Because a break action air rifle has a large piston that stops suddenly when it reaches the front of the compression chamber, the rifle is yanked forward as a shot is fired. Ordinary scopes are designed for backward recoil so they are not constructed to withstand the jerk that accompanies firing a break action air rifle. If you plan to mount a scope on a break action rifle, make sure that it is one designed to handle the type of recoil that such rifles produce.
In recent years, two other types of optical sights have become popular. The first of these is the red dot sight which is so named because it makes use of a red dot projected on a lens. The dot can then be aligned on a target by looking through the sight and moving the gun so that the red dot is placed correctly on the target. A red dot sight requires aligning only two objects, the dot and the target. Red dot sights are easy and fast to use, but they are not normally employed when high accuracy is desired. In most red dot sights, the dot is large enough so that it covers an area that is as much as 2 or 3 inches in diameter at 25 yards so precise aiming (as with a scope) is not possible. After the red dot sight is mounted on the gun, it is sighted in in much the same manner as a scope.
The second type of sight to see common usage is the laser sight. A laser sight consists of a laser that is mounted on the airgun similar to the way in which a scope is attached. It emits a laser beam that is directed toward the target. When the beam is on the target, the shot fired should hit where the beam is directed if the sight is properly adjusted. Laser sights are adjustable for elevation and windage by means of screws that move the laser beam in the direction needed to make the point of impact coincide with the point of aim. Although the laser sight is an interesting device, it is somewhat limited in its ability to be used in bright light and at longer distances. Also, the beam has enough width to make it a less accurate aiming device than a scope. Because they are more suitable for rapid target acquisition at short ranges, red dot and laser sights are more often used on handguns than on rifles.
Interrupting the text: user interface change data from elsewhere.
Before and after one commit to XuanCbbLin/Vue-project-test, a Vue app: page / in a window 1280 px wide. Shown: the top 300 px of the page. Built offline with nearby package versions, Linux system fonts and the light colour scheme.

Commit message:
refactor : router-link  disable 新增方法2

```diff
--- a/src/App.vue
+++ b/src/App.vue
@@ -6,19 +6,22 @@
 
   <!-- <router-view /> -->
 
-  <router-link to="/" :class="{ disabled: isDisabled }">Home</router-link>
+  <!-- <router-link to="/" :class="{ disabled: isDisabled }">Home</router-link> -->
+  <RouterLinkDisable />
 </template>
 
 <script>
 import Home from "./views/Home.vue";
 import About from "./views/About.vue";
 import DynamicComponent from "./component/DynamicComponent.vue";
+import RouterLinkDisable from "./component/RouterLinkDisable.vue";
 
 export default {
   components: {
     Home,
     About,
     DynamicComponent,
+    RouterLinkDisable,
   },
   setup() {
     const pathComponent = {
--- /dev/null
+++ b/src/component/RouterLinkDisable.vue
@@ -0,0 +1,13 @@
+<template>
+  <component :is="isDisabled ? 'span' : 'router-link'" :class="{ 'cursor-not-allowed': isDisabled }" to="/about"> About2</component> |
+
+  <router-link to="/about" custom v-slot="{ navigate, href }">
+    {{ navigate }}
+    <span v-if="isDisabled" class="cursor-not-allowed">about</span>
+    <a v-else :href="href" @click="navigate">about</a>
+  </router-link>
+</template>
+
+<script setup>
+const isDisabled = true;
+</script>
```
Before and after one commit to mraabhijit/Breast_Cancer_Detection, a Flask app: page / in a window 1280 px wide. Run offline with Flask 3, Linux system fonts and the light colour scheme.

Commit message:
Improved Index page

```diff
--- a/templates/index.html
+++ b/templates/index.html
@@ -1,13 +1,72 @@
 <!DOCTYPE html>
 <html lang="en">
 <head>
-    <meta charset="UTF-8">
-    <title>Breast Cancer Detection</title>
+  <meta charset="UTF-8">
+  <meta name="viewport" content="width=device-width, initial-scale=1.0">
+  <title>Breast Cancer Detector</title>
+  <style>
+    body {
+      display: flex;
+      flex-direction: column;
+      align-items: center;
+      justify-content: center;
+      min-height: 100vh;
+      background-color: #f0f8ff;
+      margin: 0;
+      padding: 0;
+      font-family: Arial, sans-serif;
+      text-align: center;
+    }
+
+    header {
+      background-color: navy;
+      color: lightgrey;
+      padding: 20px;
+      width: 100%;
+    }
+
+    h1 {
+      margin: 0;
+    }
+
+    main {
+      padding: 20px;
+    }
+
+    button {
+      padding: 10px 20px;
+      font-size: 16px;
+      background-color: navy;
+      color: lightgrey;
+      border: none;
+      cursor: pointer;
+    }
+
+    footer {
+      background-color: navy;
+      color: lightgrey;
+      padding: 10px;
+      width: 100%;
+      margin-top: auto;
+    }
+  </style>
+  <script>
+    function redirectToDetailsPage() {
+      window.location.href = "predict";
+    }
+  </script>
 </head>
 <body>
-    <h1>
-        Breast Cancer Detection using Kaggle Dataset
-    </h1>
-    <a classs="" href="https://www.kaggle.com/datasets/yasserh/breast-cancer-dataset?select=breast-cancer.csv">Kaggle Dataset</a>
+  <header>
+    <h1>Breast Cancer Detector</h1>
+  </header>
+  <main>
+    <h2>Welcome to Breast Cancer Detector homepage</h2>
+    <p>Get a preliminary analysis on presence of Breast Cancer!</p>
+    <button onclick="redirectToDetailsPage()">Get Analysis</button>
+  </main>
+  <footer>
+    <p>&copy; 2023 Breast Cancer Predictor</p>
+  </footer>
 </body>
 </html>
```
Another factor to consider regarding the laser sight is the potential for eye injury. Lasers are used in some types of eye surgery, and the lasers used in sighting equipment come with all sorts of warnings that must be heeded. Never allow a laser sight to point in to your eye or the eye of someone else! Laser sights are not toys!